- The creed of a true saint is to make the best of life, and to make the most of it. Edwin Hubbel Chapin
Hike the Machu Picchu
One of the world’s great wonders, Machu Picchu is the holy grail for any traveler visiting South America. If you want to hike so you must know that one needs to complete the four-day trek to reach this incredible sight, and for many, surviving the Inca Trail is very much part of the Machu Picchu experience.
There’s nothing like the satisfaction of approaching Machu Picchu on one’s own two feet, which is why the classic Inca Trail hike has become so popular in recent years. The time when a traveler could roll into Cusco and set up an Inca Trail trek for the following day—or week, or month—has long since passed, though. To limit damage to the trail, the Peruvian government now limits access to 500 persons per day, porters included. Permits for the peak summer season sell out months in advance.
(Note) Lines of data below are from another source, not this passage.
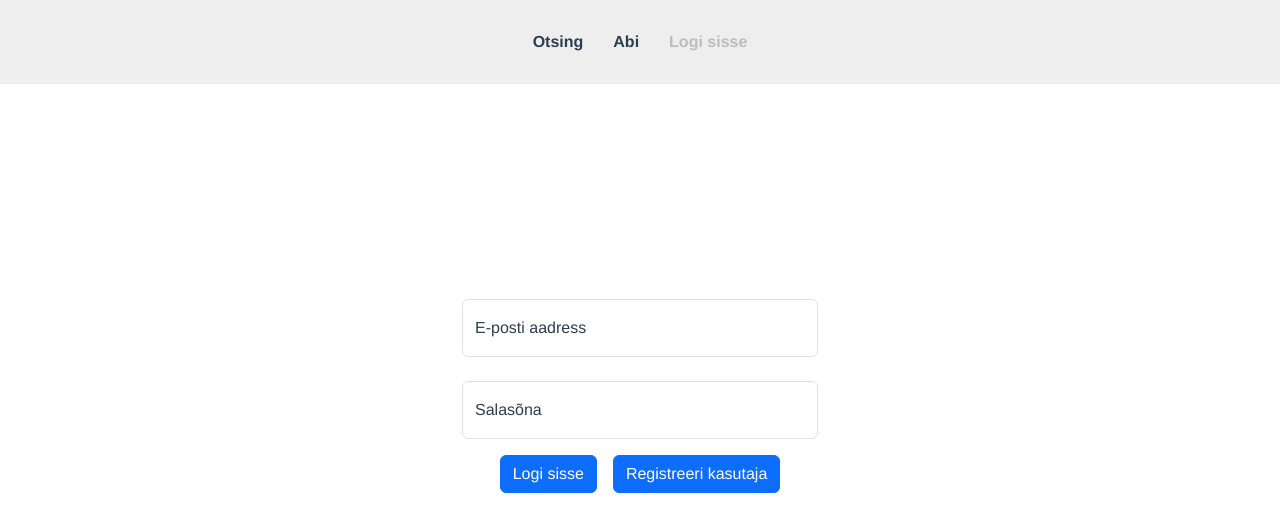
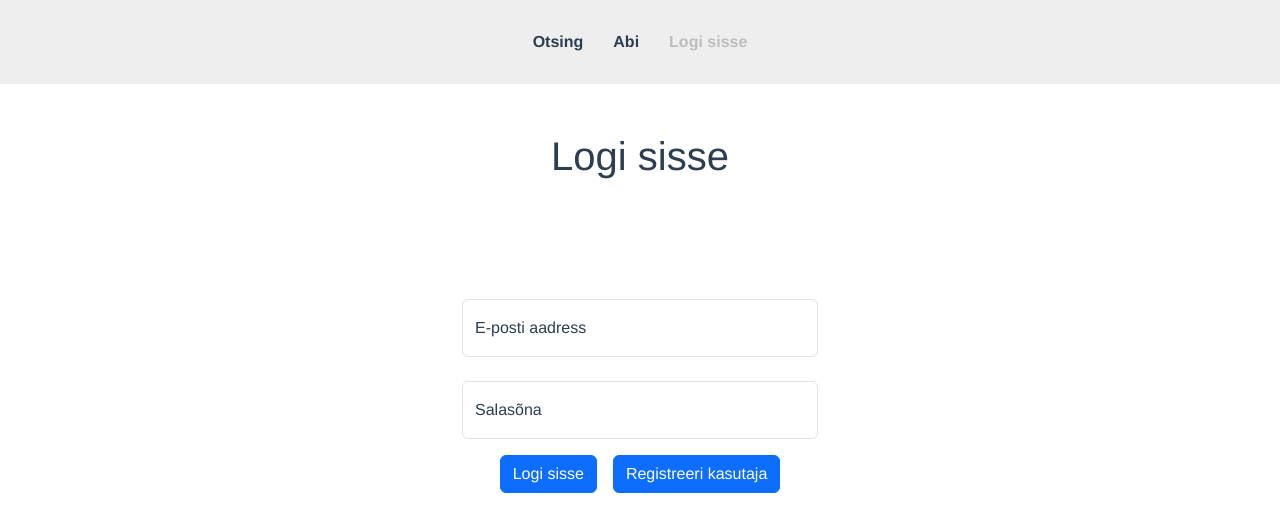
Before and after one commit to Hannes-Soosaar/Vali-it_trash_back_FE, a Vue app: page /login in a window 1280 px wide. Shown: the top 532 px of the page. Built offline with nearby package versions, Linux system fonts and the light colour scheme.

Commit message:
Tairi / ChangeProductMaterials route, kaasas companyId ja sessionstoragesse productName

```diff
--- a/src/views/LoginView.vue
+++ b/src/views/LoginView.vue
@@ -1,4 +1,7 @@
 <template>
+  <div>
+    <h1 class="mt-5">Logi sisse</h1>
+  </div>
   <div class="container text-center position-absolute top-50 start-50 translate-middle">
     <AlertDanger :error-message="errorResponse.message"></AlertDanger>
     <div class="row justify-content-center ">
```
Machu Picchu lies deep in the heart of the Sacred Valley in southeastern Peru, and these ancient Inca ruins are the country’s star attraction. The Inca Trail is one of the world’s most famous hikes - each year, more than 75,000 people tread the 26-mile route to reach the site of Machu Picchu. However, the trek is not for the faint-hearted; the altitude, steep climbs, extreme weather and basic accommodation can pose a barrier for many who wish to visit.